This presentation proposes that museums and artists should revisit a proven centuries-old technology of pigment images on acid-free paper via digital inkjet printing, or making short-run self-publish books, as ‘a safer insurance’ for the very long-term archiving of the most vital parts of their research and collections.


Graham Diprose is a photographer and author. During the 1970s and 1980s, he worked as a freelance advertising photographer based in central London and taught photography part-time. During the 1980s and 1990s, he became a full-time lecturer at the London College of Communication and later Lead Tutor in Photography within the Faculty of Design.

More recent work has involved large research projects concerning the history of the River Thames and an international textbook for Thames & Hudson published in the UK, US, and Chinese Mandarin. Graham retired from the role of Lead Tutor at Speos Institute, London, to work on researching and outputting self-publishing books mapping the detailed ancestry of his entire family.


We live in a world where the digital lens is at the heart of human communication and creativity, and in the hands and minds of billions of people across the globe. As the Metaverse comes to life in extended reality, while our bodies are embedded with digital devices that augment our human powers, how will artists respond to this new world where digital imagination rules? Propelled by big tech and social media, while surveilled by governing bodies, who will fight for individual freedoms for artists, and diverse voices across the globe? We can already see that AI in the arts is opening the creative professions to rising numbers of participants while gatekeepers recede, making way for new educational opportunities to emerge. Looking through the digital lens, we visualise the arts as we position ourselves to travel new exciting and productive paths forward from planet Earth to the Metaverse, we imagine our digital future.

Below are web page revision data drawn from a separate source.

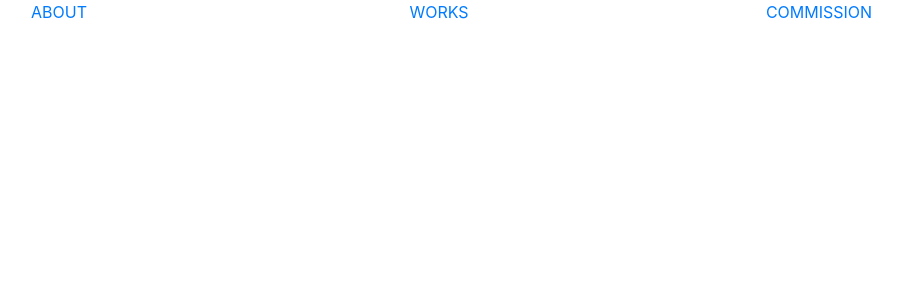
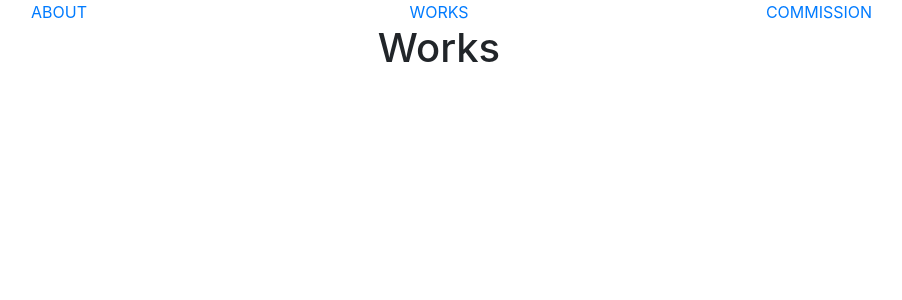
Before and after one commit to Rlettuce05/kaede-web, a Nuxt app: page /Works in a window 1280 px wide. Shown: the top 300 px of the page, without its empty margins (201-1103 px from the left). Built offline with nearby package versions, Linux system fonts and the light colour scheme.

Commit message:
✒ works.vue : pagetitle

```diff
--- a/pages/Works.vue
+++ b/pages/Works.vue
@@ -1,6 +1,19 @@
 <template>
-  <NavBar />
+  <div>
+    <NavBar />
+    <div class="content">
+      <h1 class="PageTitle">Works</h1>
+      <b-container>
+      </b-container>
+    </div>
+  </div>
 </template>
+
+<style scoped>
+.content {
+  text-align: center;
+}
+</style>
 
 <script>
 import NavBar from '~/components/Navbar.vue'
```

Further online information concerning the EVA London 2023 Conference programme is available under: